All lines in the material with the string "FormWrapper" should be listed.

Task inputs:
>>>>

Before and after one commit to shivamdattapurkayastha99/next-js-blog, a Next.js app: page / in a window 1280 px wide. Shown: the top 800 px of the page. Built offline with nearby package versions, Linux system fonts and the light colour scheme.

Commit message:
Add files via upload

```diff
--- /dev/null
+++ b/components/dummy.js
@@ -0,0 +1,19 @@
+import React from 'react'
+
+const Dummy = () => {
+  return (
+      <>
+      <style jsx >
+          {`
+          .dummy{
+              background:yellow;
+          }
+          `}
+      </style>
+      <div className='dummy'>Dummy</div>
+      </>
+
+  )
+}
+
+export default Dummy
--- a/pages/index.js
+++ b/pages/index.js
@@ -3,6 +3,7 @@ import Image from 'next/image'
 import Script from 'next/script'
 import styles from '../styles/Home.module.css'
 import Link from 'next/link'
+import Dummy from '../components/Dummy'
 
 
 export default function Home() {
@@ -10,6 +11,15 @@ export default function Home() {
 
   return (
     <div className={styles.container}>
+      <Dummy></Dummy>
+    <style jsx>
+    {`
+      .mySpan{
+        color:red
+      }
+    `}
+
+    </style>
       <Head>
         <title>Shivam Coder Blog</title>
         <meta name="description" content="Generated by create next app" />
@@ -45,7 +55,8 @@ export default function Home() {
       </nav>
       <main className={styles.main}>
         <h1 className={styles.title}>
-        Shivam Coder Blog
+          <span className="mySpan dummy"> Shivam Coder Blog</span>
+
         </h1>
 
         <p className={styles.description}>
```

<<<<
>>>>

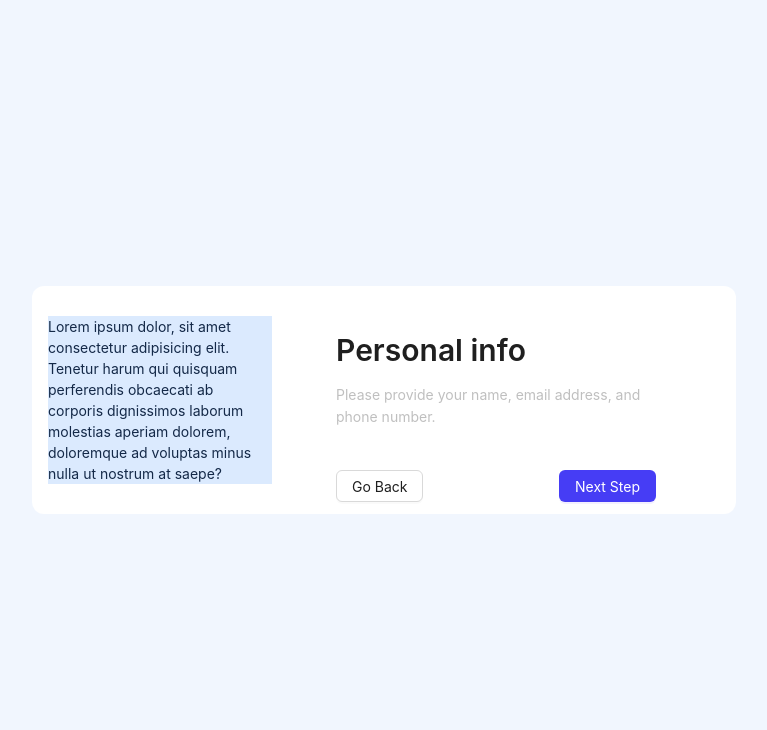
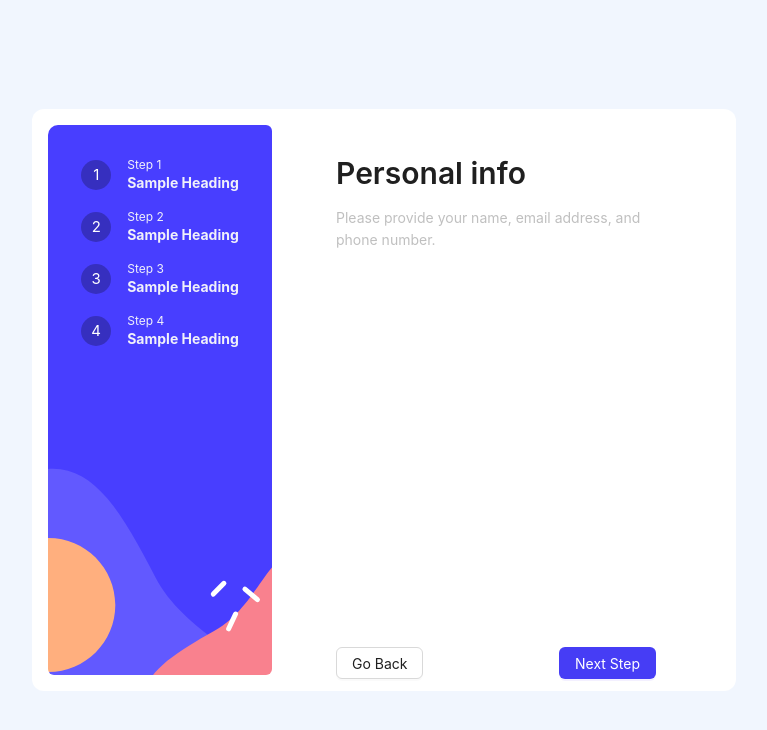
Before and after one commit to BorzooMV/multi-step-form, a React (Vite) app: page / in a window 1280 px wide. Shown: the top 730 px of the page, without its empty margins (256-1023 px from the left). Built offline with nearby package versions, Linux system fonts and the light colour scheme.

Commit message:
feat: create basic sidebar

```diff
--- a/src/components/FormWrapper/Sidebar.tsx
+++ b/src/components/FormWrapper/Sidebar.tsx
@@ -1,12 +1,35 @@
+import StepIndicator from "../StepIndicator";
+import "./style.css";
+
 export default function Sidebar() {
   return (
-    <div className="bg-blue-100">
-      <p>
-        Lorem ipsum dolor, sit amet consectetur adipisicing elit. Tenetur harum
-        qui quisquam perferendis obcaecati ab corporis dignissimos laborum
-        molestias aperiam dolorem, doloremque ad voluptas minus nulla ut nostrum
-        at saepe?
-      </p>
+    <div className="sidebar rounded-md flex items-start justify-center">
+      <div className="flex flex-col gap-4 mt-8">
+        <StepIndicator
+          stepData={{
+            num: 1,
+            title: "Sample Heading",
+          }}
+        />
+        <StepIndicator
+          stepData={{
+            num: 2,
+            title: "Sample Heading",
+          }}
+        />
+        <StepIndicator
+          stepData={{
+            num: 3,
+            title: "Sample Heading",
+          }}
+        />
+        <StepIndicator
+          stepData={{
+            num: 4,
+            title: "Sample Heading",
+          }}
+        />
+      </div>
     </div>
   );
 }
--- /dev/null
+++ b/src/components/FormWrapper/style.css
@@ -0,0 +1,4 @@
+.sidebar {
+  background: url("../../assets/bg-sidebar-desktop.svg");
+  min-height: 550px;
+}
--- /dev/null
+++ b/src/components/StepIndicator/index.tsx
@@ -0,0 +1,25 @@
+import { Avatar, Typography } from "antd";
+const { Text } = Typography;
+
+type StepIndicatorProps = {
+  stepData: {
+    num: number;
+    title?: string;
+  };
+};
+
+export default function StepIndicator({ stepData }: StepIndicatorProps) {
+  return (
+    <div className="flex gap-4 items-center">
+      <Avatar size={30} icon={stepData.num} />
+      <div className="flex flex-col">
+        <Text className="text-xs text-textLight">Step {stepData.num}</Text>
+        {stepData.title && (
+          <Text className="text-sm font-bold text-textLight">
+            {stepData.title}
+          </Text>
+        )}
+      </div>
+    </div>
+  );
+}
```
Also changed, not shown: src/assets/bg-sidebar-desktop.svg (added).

<<<<

Task answer:
--- a/src/components/FormWrapper/Sidebar.tsx
+++ b/src/components/FormWrapper/Sidebar.tsx
+++ b/src/components/FormWrapper/style.css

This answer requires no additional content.